Though the title of the song points us to a land that looks more like this:


And so it is with the Phillies. As the classic rock stations gradually tip in songs recorded after, say, 1990, so too do the Phillies dabble in sabremetrics. The straits of fear, indeed, hold them back, of that I am convinced, so we get undisruptive tacks into increasing headwinds. And though their pockets appear to be stuffed with the cable-televised cash of a generation, two disquieting thoughts emerge: 1) it takes a lot of money to journey to either one of the places pictured above, and they're both dangerous: and 2) cable television is probably in a lot of long-term trouble.

When I'm on, when I'm on my way, yeah
When I see, when I see the way, you stay-yeah
Ooh, yeah-yeah, ooh, yeah-yeah, when I'm down...
Ooh, yeah-yeah, ooh, yeah-yeah, well I'm down, so down
Ooh, my baby, oooh, my baby, let me take you there
Let me take you there. Let me take you there

Whither, then, Scott Rolen? In the deepest desert of those past forty years, he alone emerged, like a cave-dwelling prophet of What Should Be, alone among the Desi Relafords and Greg Jeffries and Carlton Loewers as a player with talent. And Rolen, the one home-grown, genuine talent in that Decade of Dyspepsia, was left to bake and flop around in a crumbling stadium with a crummy team and learn how to be a malcontent, and even that's up for some debate. The line at the time was that the Phillies couldn't afford him, but that wasn't true. They came around, at last, with the money to spend on him, but it was too late, and they were wrong because it was only part of the point, and he was right, and the were the kinds of wrong and rights it was painful to live through and still painful to revisit, though success of the 2007-2011 era masked it somewhat. Still: it returns these sullen days, like the opioid that has worn off in the wee small hours of a postoperative biopsy whose results we really dread. Morning won't come soon.

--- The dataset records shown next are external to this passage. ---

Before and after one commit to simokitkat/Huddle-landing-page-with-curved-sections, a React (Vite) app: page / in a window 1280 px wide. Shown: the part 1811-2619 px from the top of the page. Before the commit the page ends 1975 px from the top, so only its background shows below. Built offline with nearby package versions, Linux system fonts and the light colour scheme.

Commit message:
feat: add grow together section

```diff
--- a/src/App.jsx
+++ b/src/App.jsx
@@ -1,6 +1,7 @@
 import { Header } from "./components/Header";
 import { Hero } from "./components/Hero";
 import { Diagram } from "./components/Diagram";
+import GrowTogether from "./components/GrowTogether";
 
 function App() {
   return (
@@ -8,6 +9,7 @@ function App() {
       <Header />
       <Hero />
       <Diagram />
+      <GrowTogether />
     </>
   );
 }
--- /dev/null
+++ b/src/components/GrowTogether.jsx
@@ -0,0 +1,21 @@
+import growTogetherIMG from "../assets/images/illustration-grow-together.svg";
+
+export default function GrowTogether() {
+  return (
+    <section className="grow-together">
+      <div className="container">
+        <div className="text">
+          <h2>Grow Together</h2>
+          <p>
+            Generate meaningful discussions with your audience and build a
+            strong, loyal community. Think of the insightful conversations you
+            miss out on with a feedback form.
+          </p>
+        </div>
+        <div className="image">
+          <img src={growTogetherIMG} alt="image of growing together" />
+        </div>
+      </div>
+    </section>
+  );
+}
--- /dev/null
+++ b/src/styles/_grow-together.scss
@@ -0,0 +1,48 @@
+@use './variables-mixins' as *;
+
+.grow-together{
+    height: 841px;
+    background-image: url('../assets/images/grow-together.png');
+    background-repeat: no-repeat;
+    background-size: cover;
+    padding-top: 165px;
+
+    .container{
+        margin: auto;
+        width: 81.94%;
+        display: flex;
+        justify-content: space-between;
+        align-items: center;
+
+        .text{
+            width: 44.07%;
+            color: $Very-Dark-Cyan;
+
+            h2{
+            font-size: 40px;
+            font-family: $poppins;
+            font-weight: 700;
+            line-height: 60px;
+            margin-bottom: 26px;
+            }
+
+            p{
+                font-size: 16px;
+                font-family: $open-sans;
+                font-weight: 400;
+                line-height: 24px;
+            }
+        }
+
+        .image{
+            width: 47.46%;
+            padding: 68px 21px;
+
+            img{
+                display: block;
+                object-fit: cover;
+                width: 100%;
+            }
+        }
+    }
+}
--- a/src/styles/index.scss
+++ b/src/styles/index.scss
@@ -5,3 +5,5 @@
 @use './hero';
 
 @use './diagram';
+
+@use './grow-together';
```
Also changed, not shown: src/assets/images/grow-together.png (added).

Rolen represented a disruptive force, the punk band come to play for a new audience, and yet was shouted down and shunted away in Philadelphia by its tiresome Baby Boomer big brothers who just weren't ready for him when he was here. So I wish him a happy retirement, and am thankful he played here, and perhaps even more thankful that the years have been kind enough to forget a lot of that bad ugliness surrounding him and his departure from Philadelphia, though the pang of the Infield That Might Have Been in the past decade rankles and stings. In 2018 they'll all come back for a cermony, and I'll clap politely for the memory of the defensive prowess of Pedro Feliz. It should be Rolen.

We might wish to believe that things are different in Philadelphia, but I'm not sure of that. I'm sure the song remains the same.